software engineer, consultant, conference speaker, #tech4good, #stacktivism

PSF Board Elections 2023

Sustaining, Managing and Contributing Members, and Fellows can vote in Python Software Foundation Elections. There are four seats ending their term 2023.


You know, it'd be really cool if you voted.

To see the PSF Membership FAQ go to

Q. When are the 2023 PSF Board Elections?


  • Nominations are open, Thursday, June 1st, 2:00 pm UTC
  • Board Director Nomination cut-off: Thursday, June 15, 11:59 pm UTC
  • Voter application cut-off date: Thursday, June 15, 11:59 pm UTC
  • Announce candidates: Friday, June 16th
  • Voting start date: Tuesday, June 20, 2:00 pm UTC
  • Voting end date: Friday, June 30, 11:59 pm UTC

To read more, read the blog post: Python Software Foundation News: PSF Board Election Dates for 2023 (

Q. How many positions are open?

Four open seats on the board. You can see who is on the board currently here. (Dustin Ingram, Jeff Triplett, Nina Zakharenko and Thomas Wouters are at the end of their current terms.)

Q. I'm signing up to be a member of the PSF for the first time, what should I know?

There are two locations that your Python membership duties lie and it's important to sign up for both and

  • Second if you are a Managing or Contributing Member, and have not signed up for a before, make sure you create an account there and email to connect the two accounts.

TLDR on voting members:
Supporting Members can donate on a sliding scale to be one step above basic membership (non voting) and will fill out this supporting member's landing page where you can donate $99 or a sliding scale. Managing Member or Contributing Member donate at least 5 hours per month contributing to a Python project or organizing a Python group and will fill out this PSF Managing/Contributing Member form.

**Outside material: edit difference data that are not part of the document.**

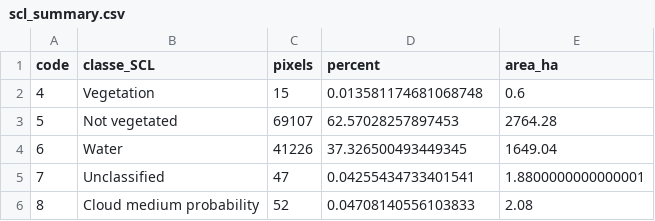
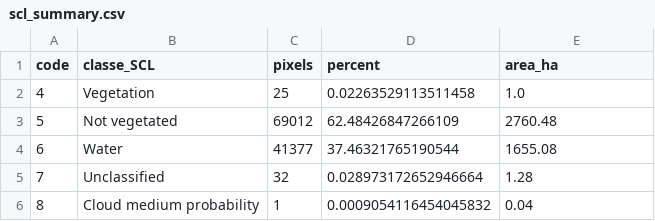
Before and after one commit to cedrick14/cartomize-python, a CSV file: demonstration-carto/results/scl_summary.csv, drawn as a sheet.

```diff
--- a/demonstration-carto/results/scl_summary.csv
+++ b/demonstration-carto/results/scl_summary.csv
@@ -1,6 +1,6 @@
 code,classe_SCL,pixels,percent,area_ha
-4,Vegetation,15,0.013581174681068748,0.6
-5,Not vegetated,69107,62.57028257897453,2764.28
-6,Water,41226,37.326500493449345,1649.04
-7,Unclassified,47,0.04255434733401541,1.8800000000000001
-8,Cloud medium probability,52,0.04708140556103833,2.08
+4,Vegetation,25,0.02263529113511458,1.0
+5,Not vegetated,69012,62.48426847266109,2760.48
+6,Water,41377,37.46321765190544,1655.08
+7,Unclassified,32,0.028973172652946664,1.28
+8,Cloud medium probability,1,0.0009054116454045832,0.04
```
Also changed, not shown: demonstration-carto/results/ndvi_zonal.csv, 32 other files.
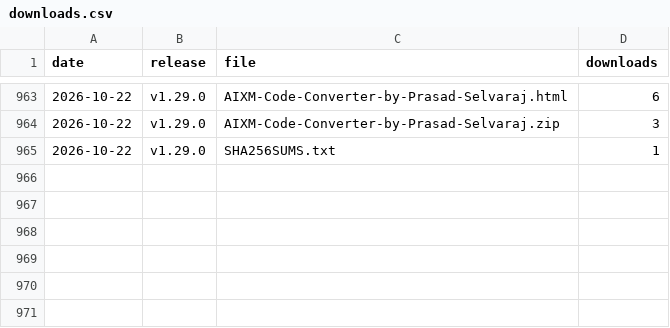
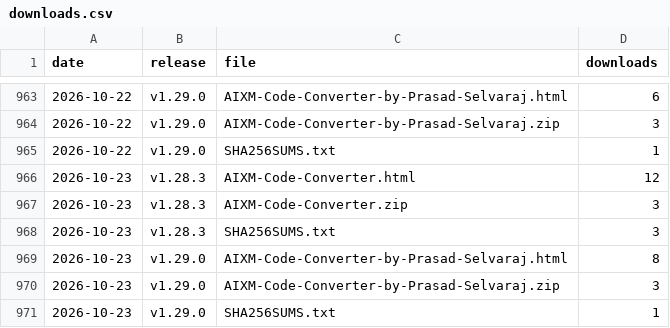
Before and after one commit to Prasad-DataAnalyst/aixm-code-converter, a CSV file: downloads.csv, drawn as a sheet; only a part is shown, gaps mark what is left out.

```diff
--- a/downloads.csv
+++ b/downloads.csv
@@ -965 +965,7 @@ date,release,file,downloads
 2026-10-22,v1.29.0,SHA256SUMS.txt,1
+2026-10-23,v1.28.3,AIXM-Code-Converter.html,12
+2026-10-23,v1.28.3,AIXM-Code-Converter.zip,3
+2026-10-23,v1.28.3,SHA256SUMS.txt,3
+2026-10-23,v1.29.0,AIXM-Code-Converter-by-Prasad-Selvaraj.html,8
+2026-10-23,v1.29.0,AIXM-Code-Converter-by-Prasad-Selvaraj.zip,3
+2026-10-23,v1.29.0,SHA256SUMS.txt,1
```
Also changed, not shown: repo.csv, 1 other file.
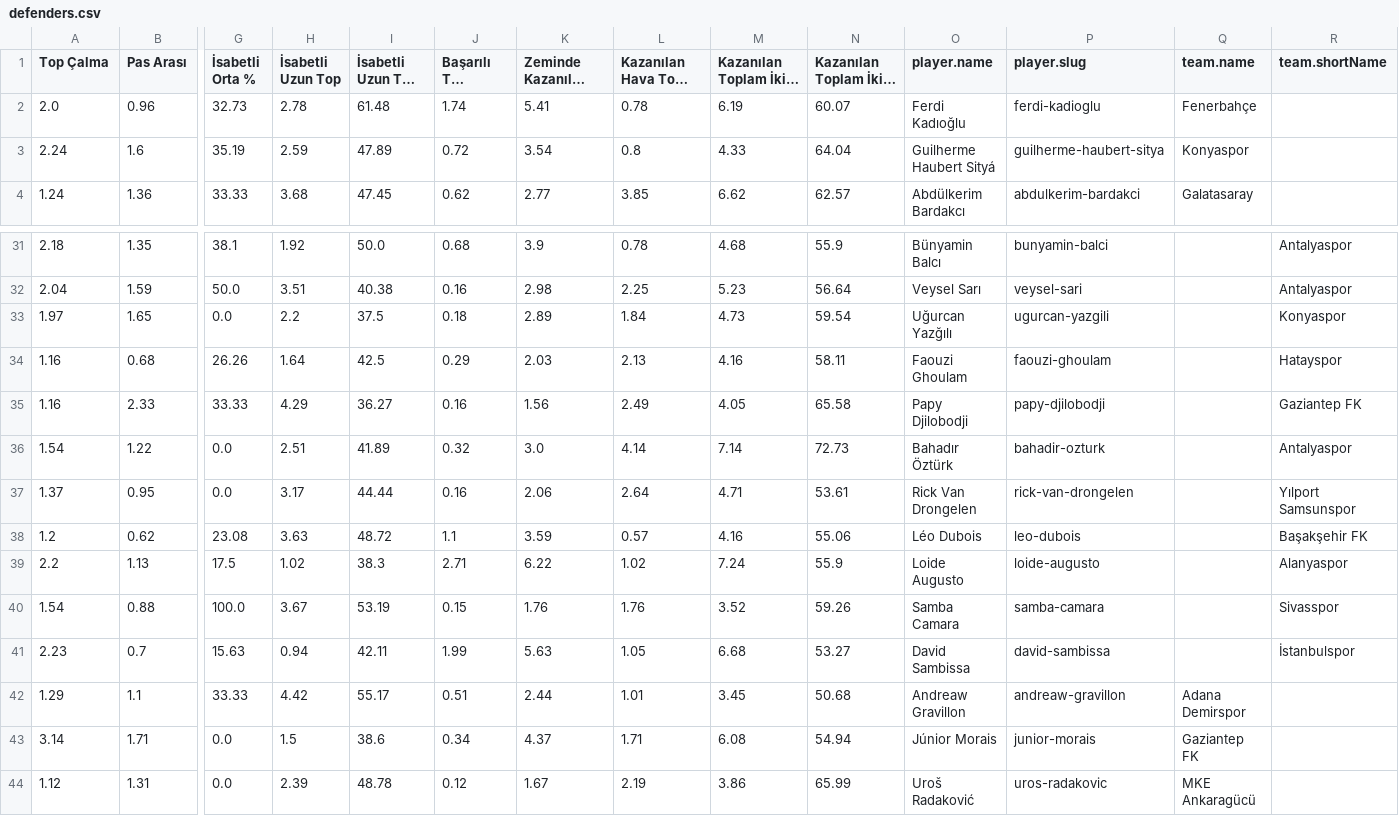
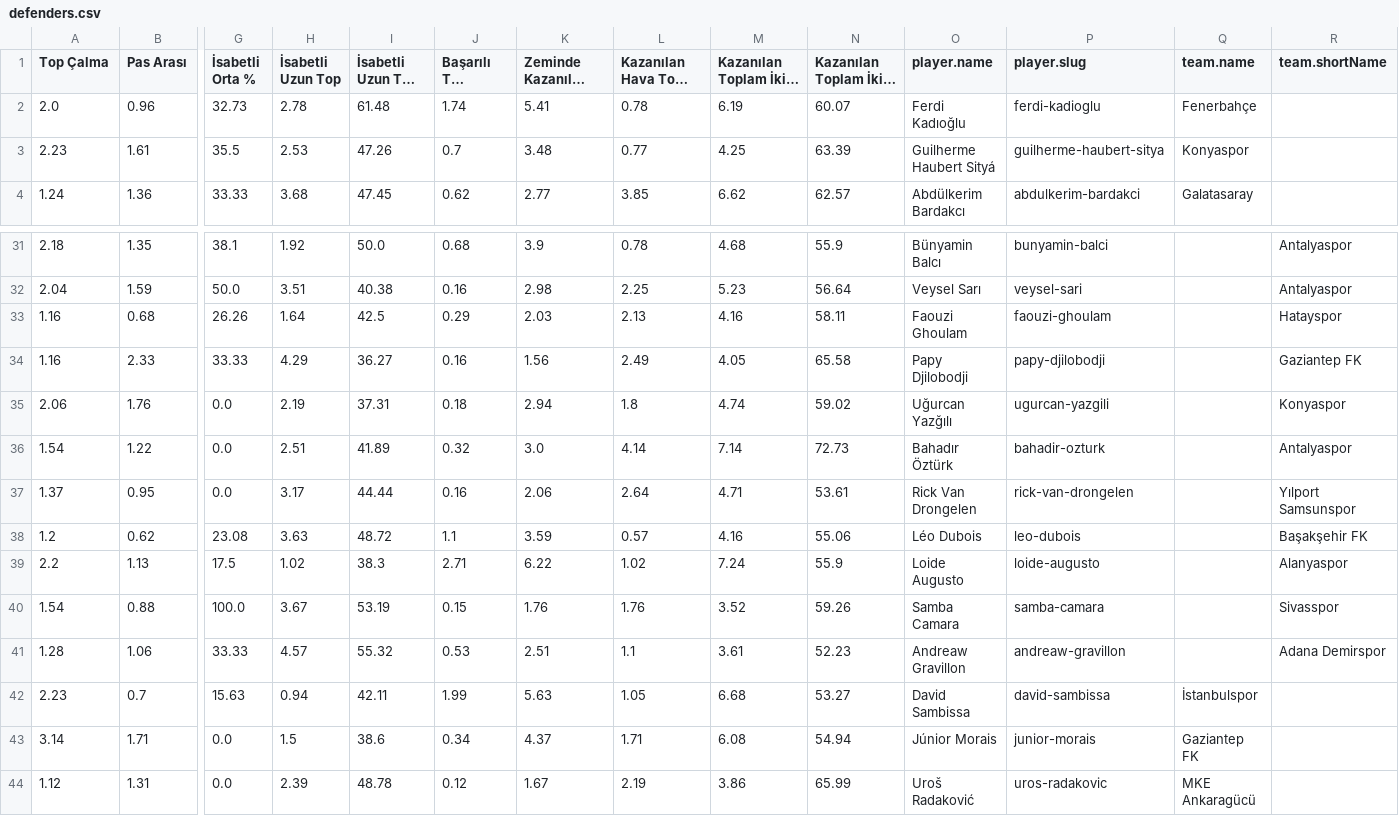
Before and after one commit to scatterradarcsv/csv_scatter_radar_15matches, a CSV file: defenders.csv, drawn as a sheet; only a part is shown, gaps mark what is left out; long unchanged cells end in …; removed rows and columns are numbered as before the commit, all else as after; rows hold the shown columns only; the diff names each change by its address in the sheet, - before the commit and + after, or states it on an @@ line.

Commit message:
Updated defenders.csv

```diff
--- a/defenders.csv
+++ b/defenders.csv
-row 3: 2.24 | 1.6 | 35.19 | 2.59 | 47.89 | 0.72 | 3.54 | 0.8 | 4.33 | 64.04 | Guilherme Haubert Sityá | guilherme-haubert-sitya | Konyaspor
+row 3: 2.23 | 1.61 | 35.5 | 2.53 | 47.26 | 0.7 | 3.48 | 0.77 | 4.25 | 63.39 | Guilherme Haubert Sityá | guilherme-haubert-sitya | Konyaspor
-row 33: 1.97 | 1.65 | 0.0 | 2.2 | 37.5 | 0.18 | 2.89 | 1.84 | 4.73 | 59.54 | Uğurcan Yazğılı | ugurcan-yazgili |  | Konyaspor
+row 35: 2.06 | 1.76 | 0.0 | 2.19 | 37.31 | 0.18 | 2.94 | 1.8 | 4.74 | 59.02 | Uğurcan Yazğılı | ugurcan-yazgili |  | Konyaspor
+row 41: 1.28 | 1.06 | 33.33 | 4.57 | 55.32 | 0.53 | 2.51 | 1.1 | 3.61 | 52.23 | Andreaw Gravillon | andreaw-gravillon |  | Adana Demirspor
-Q42 (team.name): (empty)
+Q42 (team.name): İstanbulspor
-R42 (team.shortName): İstanbulspor
+R42 (team.shortName): (empty)
-row 42: 1.29 | 1.1 | 33.33 | 4.42 | 55.17 | 0.51 | 2.44 | 1.01 | 3.45 | 50.68 | Andreaw Gravillon | andreaw-gravillon | Adana Demirspor
```
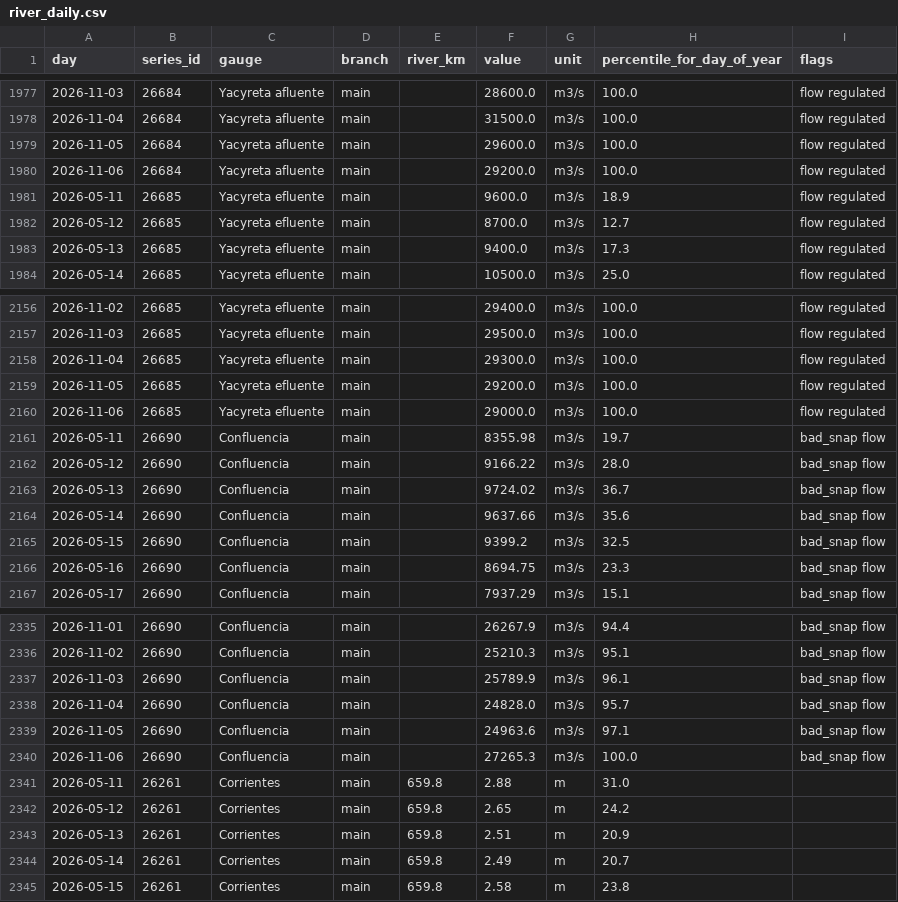
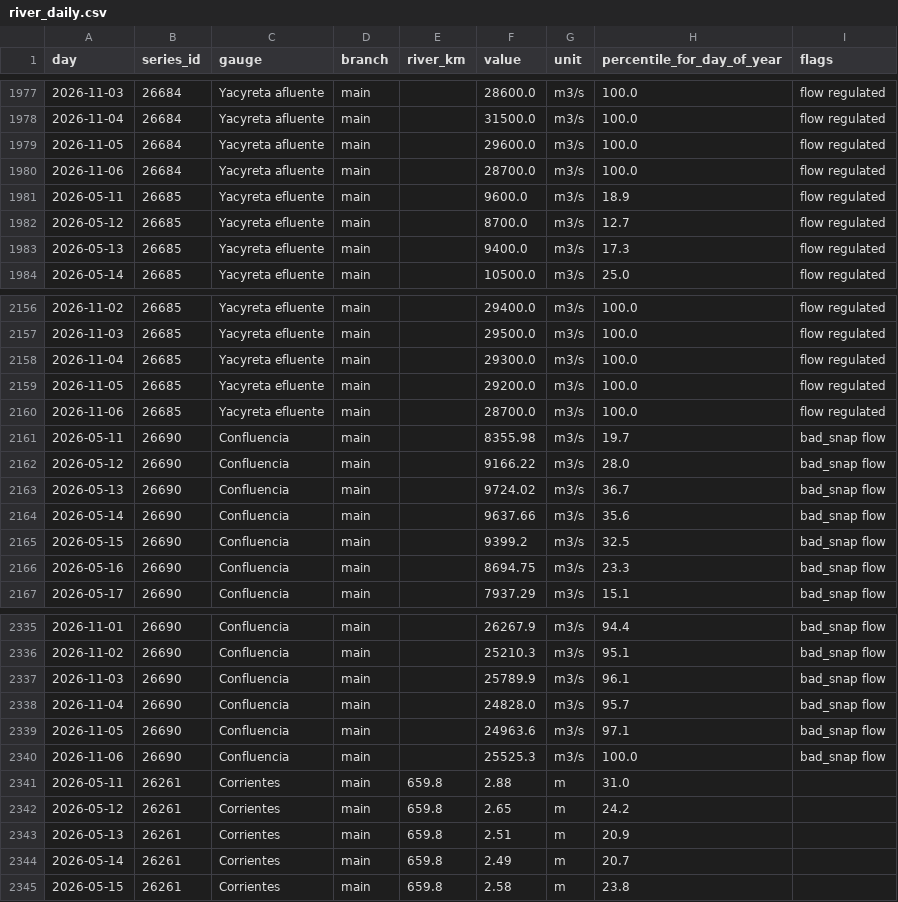
Before and after one commit to ammarmahfoud90/parana-crecida, a CSV file: site/data/csv/river_daily.csv, drawn as a sheet; only a part is shown, gaps mark what is left out.

```diff
--- a/site/data/csv/river_daily.csv
+++ b/site/data/csv/river_daily.csv
@@ -1979,3 +1979,3 @@ day,series_id,gauge,branch,river_km,value,unit,percentile_for_day_of_year,flags
 2026-11-05,26684,Yacyreta afluente,main,,29600.0,m3/s,100.0,flow regulated
-2026-11-06,26684,Yacyreta afluente,main,,29200.0,m3/s,100.0,flow regulated
+2026-11-06,26684,Yacyreta afluente,main,,28700.0,m3/s,100.0,flow regulated
 2026-05-11,26685,Yacyreta efluente,main,,9600.0,m3/s,18.9,flow regulated
@@ -2159,3 +2159,3 @@ day,series_id,gauge,branch,river_km,value,unit,percentile_for_day_of_year,flags
 2026-11-05,26685,Yacyreta efluente,main,,29200.0,m3/s,100.0,flow regulated
-2026-11-06,26685,Yacyreta efluente,main,,29000.0,m3/s,100.0,flow regulated
+2026-11-06,26685,Yacyreta efluente,main,,28700.0,m3/s,100.0,flow regulated
 2026-05-11,26690,Confluencia,main,,8355.98,m3/s,19.7,bad_snap flow
@@ -2339,3 +2339,3 @@ day,series_id,gauge,branch,river_km,value,unit,percentile_for_day_of_year,flags
 2026-11-05,26690,Confluencia,main,,24963.6,m3/s,97.1,bad_snap flow
-2026-11-06,26690,Confluencia,main,,27265.3,m3/s,100.0,bad_snap flow
+2026-11-06,26690,Confluencia,main,,25525.3,m3/s,100.0,bad_snap flow
 2026-05-11,26261,Corrientes,main,659.8,2.88,m,31.0,
```
Also changed, not shown: 12 other files.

Q. I think I registered as a member, but I can't remember my membership level? How do I check?

You'll want to check at

It's easy to forget because we do this once per year around election time, but the Managing/Contributing member form does not take you to so to make sure your two accounts are in sync you can email PSF-donations at python dot org with questions. We are working on new membership systems that will streamline this process and the PSF staff are excellent at identifying ways we can make membership easier. We care very much about this process. Feel free to talk to me about any issues you have.

Q. Can I be at the Sustaining Membership level (donating money instead of time) if I don’t have $99 USD?

This is the first @thepsf election since adding the sliding scale membership for sustaining members! $99 is still available & highly encouraged for one year as a sustaining member. Where $99 USD is too much, the sliding scale goes as low as $25 USD!

Check out supporting member's landing page where you can find the form to either donate $99 USD or a sliding scale going as low as $25 USD.

To learn more about the new sliding scale membership and why we decided to change membership fees, please visit: Python Software Foundation News: Introducing a New Sliding Scale Membership (

Q. What does the Python Software Foundation Board do?

The Board of Directors meets every other month to discuss a proposed agenda, hear from work groups, review pressing items. To keep up with the Board minutes all the way back to 2001, you can check them out here: PSF Meeting Minutes | There's only so much we can accomplish in this time and although we have great ideas, the work groups are invaluable in acting on community needs.

This is the main place we go to do most of our Python activities.
Python_dot_orgScreenshot 2023-05-17 105059.png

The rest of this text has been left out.